[Change detection outputs]
=== Begin Enclosure ===

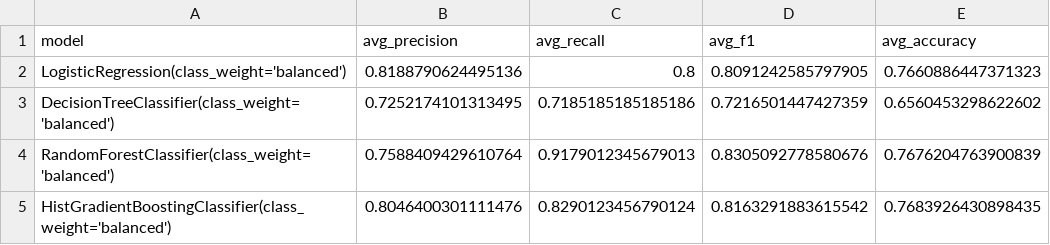
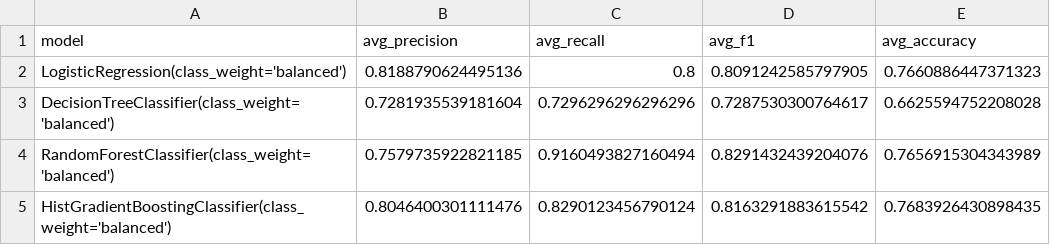
Before and after one commit to andrewdoto13/credential_study, a CSV file: results/binary_baseline_model_results.csv, drawn as a sheet.

```diff
--- a/results/binary_baseline_model_results.csv
+++ b/results/binary_baseline_model_results.csv
@@ -2,4 +2,4 @@ model,avg_precision,avg_recall,avg_f1,avg_accuracy
 LogisticRegression(class_weight='balanced'),0.8188790624495136,0.8,0.8091242585797905,0.7660886447371323
-DecisionTreeClassifier(class_weight='balanced'),0.7252174101313495,0.7185185185185186,0.7216501447427359,0.6560453298622602
-RandomForestClassifier(class_weight='balanced'),0.7588409429610764,0.9179012345679013,0.8305092778580676,0.7676204763900839
+DecisionTreeClassifier(class_weight='balanced'),0.7281935539181604,0.7296296296296296,0.7287530300764617,0.6625594752208028
+RandomForestClassifier(class_weight='balanced'),0.7579735922821185,0.9160493827160494,0.8291432439204076,0.7656915304343989
 HistGradientBoostingClassifier(class_weight='balanced'),0.8046400301111476,0.8290123456790124,0.8163291883615542,0.7683926430898435
```
Also changed, not shown: 1 other file.
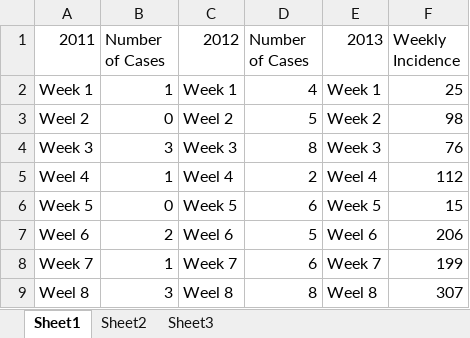
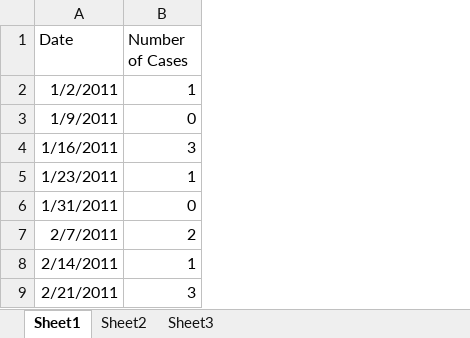
Before and after one commit to tiffbogich/japan-rubella, an Excel workbook: raw_data/weekly incidence 2011, 2012, 2013.xlsx, sheet Sheet1, drawn as a sheet; only a part is shown; values as stored, in another font and other column widths than the file's, no borders; removed rows and columns are numbered as before the commit, all else as after; the diff covers the shown part only; the diff names each change by its address in the sheet, - before the commit and + after, or states it on an @@ line.

Commit message:
condensed data

```diff
--- a/raw_data/weekly incidence 2011, 2012, 2013.xlsx (sheet Sheet1)
+++ b/raw_data/weekly incidence 2011, 2012, 2013.xlsx (sheet Sheet1)
-column A (2011), rows 2-9: Week 1 | Weel 2 | Week 3 | Weel 4 | Week 5 | Weel 6 | Week 7 | Weel 8
+column A (Date), rows 2-9: 1/2/2011 | 1/9/2011 | 1/16/2011 | 1/23/2011 | 1/31/2011 | 2/7/2011 | 2/14/2011 | 2/21/2011
-column C (2012), rows 2-9: Week 1 | Weel 2 | Week 3 | Weel 4 | Week 5 | Weel 6 | Week 7 | Weel 8
-column D (Number of Cases), rows 2-9: 4 | 5 | 8 | 2 | 6 | 5 | 6 | 8
-column E (2013), rows 2-9: Week 1 | Week 2 | Week 3 | Weel 4 | Week 5 | Weel 6 | Week 7 | Weel 8
-column F (Weekly Incidence), rows 2-9: 25 | 98 | 76 | 112 | 15 | 206 | 199 | 307
```
Also changed, not shown: 80 added rows elsewhere in this sheet, raw_data/All 2008, 2009, 2010 data by week and location.xlsx, 1 other file.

=== End Enclosure ===

#### [WORK ORDER]
Could you output every record above exactly as it appears, without the pictures?

#### [RESPONSE TO THIS EXERCISE]
Before and after one commit to andrewdoto13/credential_study, a CSV file: results/binary_baseline_model_results.csv, drawn as a sheet.

```diff
--- a/results/binary_baseline_model_results.csv
+++ b/results/binary_baseline_model_results.csv
@@ -2,4 +2,4 @@ model,avg_precision,avg_recall,avg_f1,avg_accuracy
 LogisticRegression(class_weight='balanced'),0.8188790624495136,0.8,0.8091242585797905,0.7660886447371323
-DecisionTreeClassifier(class_weight='balanced'),0.7252174101313495,0.7185185185185186,0.7216501447427359,0.6560453298622602
-RandomForestClassifier(class_weight='balanced'),0.7588409429610764,0.9179012345679013,0.8305092778580676,0.7676204763900839
+DecisionTreeClassifier(class_weight='balanced'),0.7281935539181604,0.7296296296296296,0.7287530300764617,0.6625594752208028
+RandomForestClassifier(class_weight='balanced'),0.7579735922821185,0.9160493827160494,0.8291432439204076,0.7656915304343989
 HistGradientBoostingClassifier(class_weight='balanced'),0.8046400301111476,0.8290123456790124,0.8163291883615542,0.7683926430898435
```
Also changed, not shown: 1 other file.
Before and after one commit to tiffbogich/japan-rubella, an Excel workbook: raw_data/weekly incidence 2011, 2012, 2013.xlsx, sheet Sheet1, drawn as a sheet; only a part is shown; values as stored, in another font and other column widths than the file's, no borders; removed rows and columns are numbered as before the commit, all else as after; the diff covers the shown part only; the diff names each change by its address in the sheet, - before the commit and + after, or states it on an @@ line.

Commit message:
condensed data

```diff
--- a/raw_data/weekly incidence 2011, 2012, 2013.xlsx (sheet Sheet1)
+++ b/raw_data/weekly incidence 2011, 2012, 2013.xlsx (sheet Sheet1)
-column A (2011), rows 2-9: Week 1 | Weel 2 | Week 3 | Weel 4 | Week 5 | Weel 6 | Week 7 | Weel 8
+column A (Date), rows 2-9: 1/2/2011 | 1/9/2011 | 1/16/2011 | 1/23/2011 | 1/31/2011 | 2/7/2011 | 2/14/2011 | 2/21/2011
-column C (2012), rows 2-9: Week 1 | Weel 2 | Week 3 | Weel 4 | Week 5 | Weel 6 | Week 7 | Weel 8
-column D (Number of Cases), rows 2-9: 4 | 5 | 8 | 2 | 6 | 5 | 6 | 8
-column E (2013), rows 2-9: Week 1 | Week 2 | Week 3 | Weel 4 | Week 5 | Weel 6 | Week 7 | Weel 8
-column F (Weekly Incidence), rows 2-9: 25 | 98 | 76 | 112 | 15 | 206 | 199 | 307
```
Also changed, not shown: 80 added rows elsewhere in this sheet, raw_data/All 2008, 2009, 2010 data by week and location.xlsx, 1 other file.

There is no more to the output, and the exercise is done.